We Love Our Pollinator Pals!

Green Sweat Bee Agapostemon virescens Green Sweat Bees, Toronto’s official bee, are common in both wild areas and gardens and can be seen in early mornings in the summertime. They love to forage on thistles and other flowers including Rose of Sharon and Hollyhock. Green Sweat Bees have bright green heads and thoraxes. The females black abdomens, whereas the males have black and yellow stripehave d abdomens. Green Sweat Bees nest in the ground in communal nests: each bee uses a separate brood cell at the end of a long underground tunnel, with one shared entrance at the top.
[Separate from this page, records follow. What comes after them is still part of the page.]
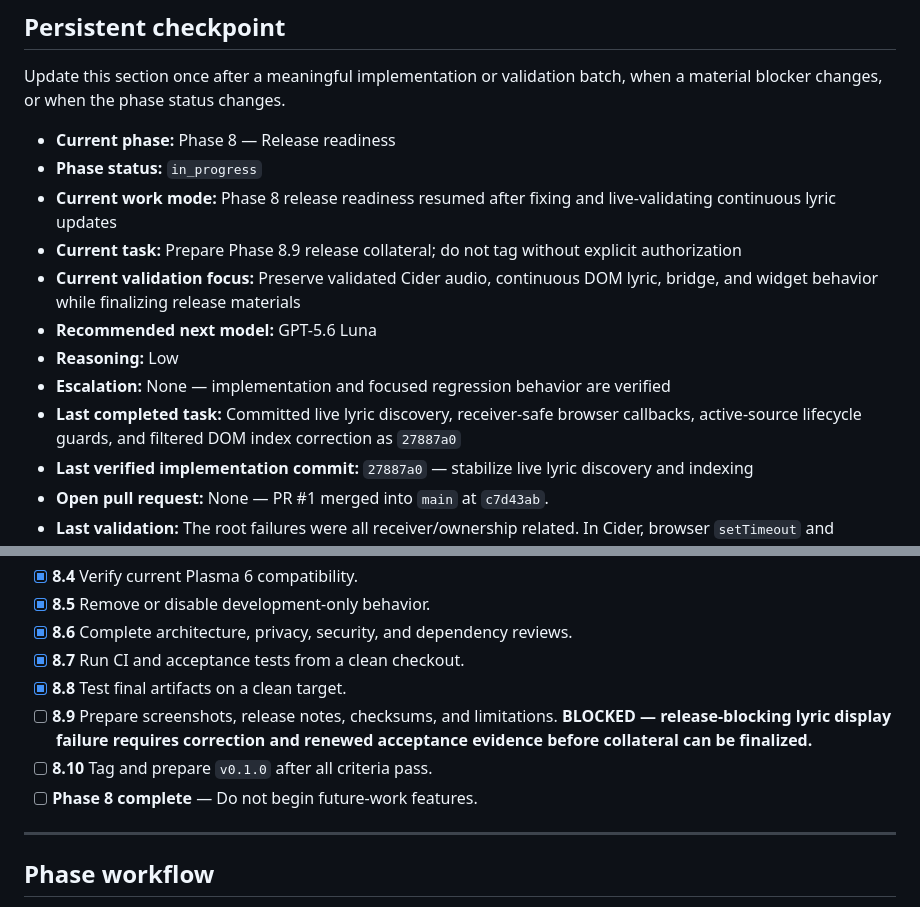
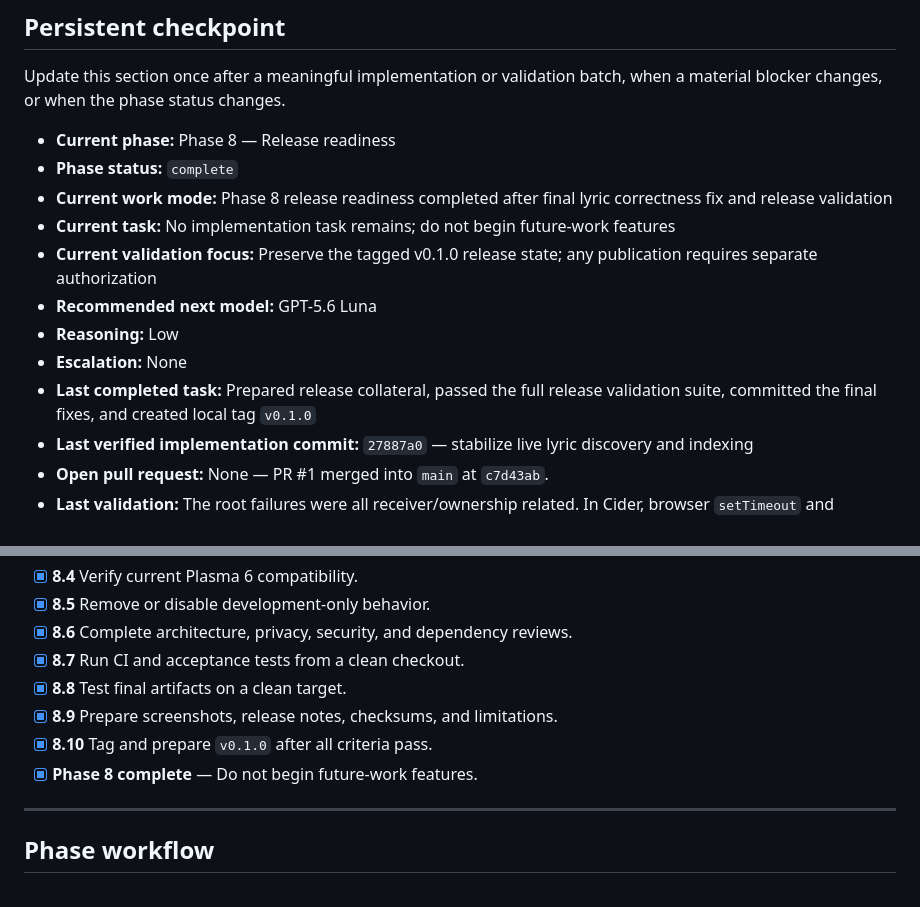
Before and after one commit to Lfmpaes/klyric, a Markdown page: AGENTS.md, 2 parts joined by grey strips. Rendered like a GitHub page.

```diff
--- a/AGENTS.md
+++ b/AGENTS.md
@@ -29,14 +29,14 @@ Read either complete document only when the checkpoint is inconsistent, architec
 Update this section once after a meaningful implementation or validation batch, when a material blocker changes, or when the phase status changes.
 
 - **Current phase:** Phase 8 — Release readiness
-- **Phase status:** `in_progress`
-- **Current work mode:** Phase 8 release readiness resumed after fixing and live-validating continuous lyric updates
-- **Current task:** Prepare Phase 8.9 release collateral; do not tag without explicit authorization
-- **Current validation focus:** Preserve validated Cider audio, continuous DOM lyric, bridge, and widget behavior while finalizing release materials
+- **Phase status:** `complete`
+- **Current work mode:** Phase 8 release readiness completed after final lyric correctness fix and release validation
+- **Current task:** No implementation task remains; do not begin future-work features
+- **Current validation focus:** Preserve the tagged v0.1.0 release state; any publication requires separate authorization
 - **Recommended next model:** GPT-5.6 Luna
 - **Reasoning:** Low
-- **Escalation:** None — implementation and focused regression behavior are verified
-- **Last completed task:** Committed live lyric discovery, receiver-safe browser callbacks, active-source lifecycle guards, and filtered DOM index correction as `27887a0`
+- **Escalation:** None
+- **Last completed task:** Prepared release collateral, passed the full release validation suite, committed the final fixes, and created local tag `v0.1.0`
 - **Last verified implementation commit:** `27887a0` — stabilize live lyric discovery and indexing
 - **Open pull request:** None — PR #1 merged into `main` at `c7d43ab`.
 - **Last validation:** The root failures were all receiver/ownership related. In Cider, browser `setTimeout` and `queueMicrotask` functions copied to environment objects did not deliver when called as methods. Receiver-safe lexical wrappers now cover discovery timers, retry timers, and DOM mutation microtasks. The plugin also stops retry/discovery selection while a source is active and guards already-retained callbacks, preventing generation churn that invalidated later snapshots. Focused lyric/plugin tests passed (34 pass, 0 fail), changed-file Biome check, full typecheck/build, full test suite (82 pass, 0 fail), package build, and `git diff --check` passed. The installed bundle hash matched the build. Live playback with “Ritual” produced stable source generation and bridge protocol v1 `line-synced`, `hasLyrics: true`, present current line/index, and `stale: false`; consecutive indices advanced 3 → 5 → 6 → 8 while the user confirmed the widget lyrics updated correctly. A stale Electron audio session initially exposed no Cider PipeWire stream; after a clean restart and user reauthorization, Cider used the intact original profile, created an unmuted PipeWire output stream, and the user confirmed audio worked. No profile data was deleted. Account/token values were never read or recorded.
@@ -238,9 +238,9 @@ Rules:
 - [x] **8.6** Complete architecture, privacy, security, and dependency reviews.
 - [x] **8.7** Run CI and acceptance tests from a clean checkout.
 - [x] **8.8** Test final artifacts on a clean target.
-- [ ] **8.9** Prepare screenshots, release notes, checksums, and limitations. **BLOCKED — release-blocking lyric display failure requires correction and renewed acceptance evidence before collateral can be finalized.**
-- [ ] **8.10** Tag and prepare `v0.1.0` after all criteria pass.
-- [ ] **Phase 8 complete** — Do not begin future-work features.
+- [x] **8.9** Prepare screenshots, release notes, checksums, and limitations.
+- [x] **8.10** Tag and prepare `v0.1.0` after all criteria pass.
+- [x] **Phase 8 complete** — Do not begin future-work features.
 
 ---
 
```
Also changed, not shown: docs/phase-status.md (+12 -2 lines).
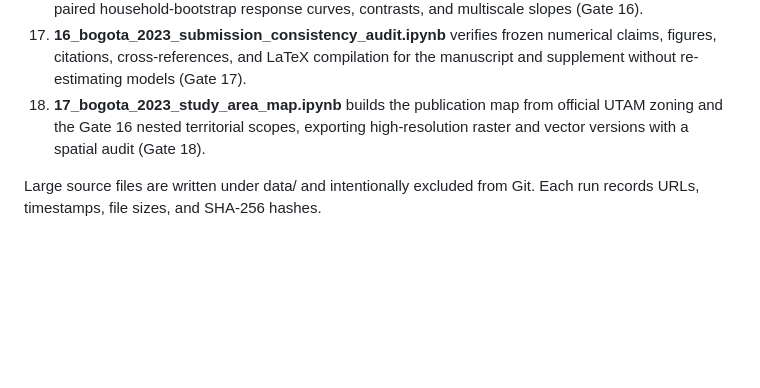
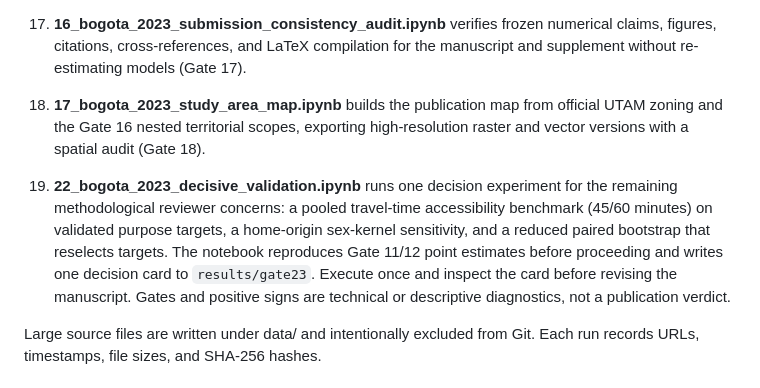
Before and after one commit to ardominguezm/colombia-stochastic-access, a Markdown page: README.md, the part around the change. Rendered like a GitHub page; blank space fills up the shorter version.

Commit message:
Document single-run reviewer validation workflow

```diff
--- a/README.md
+++ b/README.md
@@ -98,6 +98,15 @@ Waze history, and institutional agreements are not required for the core paper.
     official UTAM zoning and the Gate 16 nested territorial scopes, exporting
     high-resolution raster and vector versions with a spatial audit (Gate 18).
 
+19. **22_bogota_2023_decisive_validation.ipynb** runs one decision experiment
+    for the remaining methodological reviewer concerns: a pooled travel-time
+    accessibility benchmark (45/60 minutes) on validated purpose targets, a
+    home-origin sex-kernel sensitivity, and a reduced paired bootstrap that
+    reselects targets. The notebook reproduces Gate 11/12 point estimates before
+    proceeding and writes one decision card to `results/gate23`. Execute once
+    and inspect the card before revising the manuscript. Gates and positive
+    signs are technical or descriptive diagnostics, not a publication verdict.
+
 Large source files are written under data/ and intentionally excluded from Git.
 Each run records URLs, timestamps, file sizes, and SHA-256 hashes.
 
```
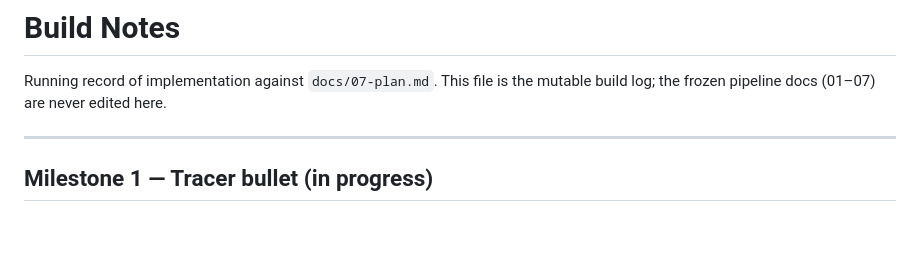
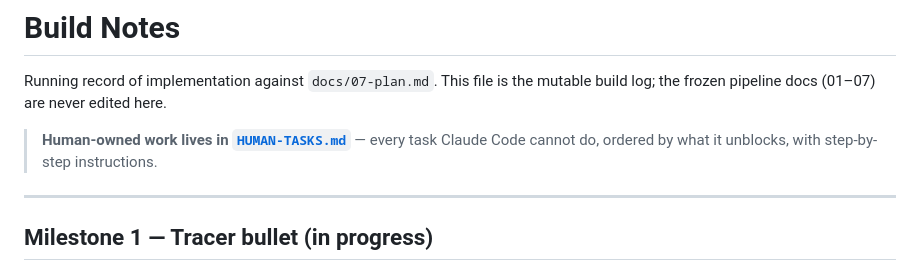
Before and after one commit to gurkanwaldeep927/murmur, a Markdown page: docs/BUILD-NOTES.md, the part around the change. Drawn GitHub-style; blank space fills up the shorter version.

```diff
--- a/docs/BUILD-NOTES.md
+++ b/docs/BUILD-NOTES.md
@@ -2,6 +2,9 @@
 
 Running record of implementation against `docs/07-plan.md`. This file is the mutable
 build log; the frozen pipeline docs (01–07) are never edited here.
+
+> **Human-owned work lives in [`HUMAN-TASKS.md`](./HUMAN-TASKS.md)** — every task Claude Code
+> cannot do, ordered by what it unblocks, with step-by-step instructions.
 
 ---
 
```
Also changed, not shown: docs/HUMAN-TASKS.md (added, +288 -0 lines).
This structure makes it easier to guard against intruders since the bees can work together to guard a single entrance. Fun Fact! Most other species of ground bees will defend their nest against other bees from their own species, but Green Sweat Bees will permit strangers and unrelated bees of the same species to enter.

Green Sweat Bees are Toronto’s official bee!


Seeds balls are a fun (and easy!) way to plant native wildflower seeds, which provide excellent sources of nectar for native pollinators, such as Green Sweat Bees!
Adult assistance is recommended for this activity because of the use of red clay. 

Materials:hands holding dry prepared seed balls

  • Sprinkling of wildflower seeds
  • 2 parts dry red clay
  • Bowl for mixing
  • 3 parts soil
  • 1 part water
  • Stick for stirring
  • 1 part worm castings* (or other compost)
  • Garden gloves (optional)
  • Directions:


  1. Mix the wildflower seeds with the soil and worm castings. *Worm castings are made by worms – they are full of all the nutrients that new seeds need to grow!
  2. Add the dry clay and mix well. BE VERY CAREFUL TO NOT BREATHE IN THE RED CLAY DUST!
  3. Gradually add water until the mixture becomes firm and clumps together.
  4. Pinch small amounts of the mix and roll between the palms of your hands until smooth and round. Each seed ball should be approximately 1-3 cm in diameter.
  5. Place seed balls onto a flat surface to harden undisturbed for 24 hours.
  6. Throw your seed balls into garden beds or in “empty” fields and parking lots and see what grows!

Go to PAGE 3 to read about Black Swallowtail Butterflies and learn about their magnificent lifecycle!

© 2018 Shoresh.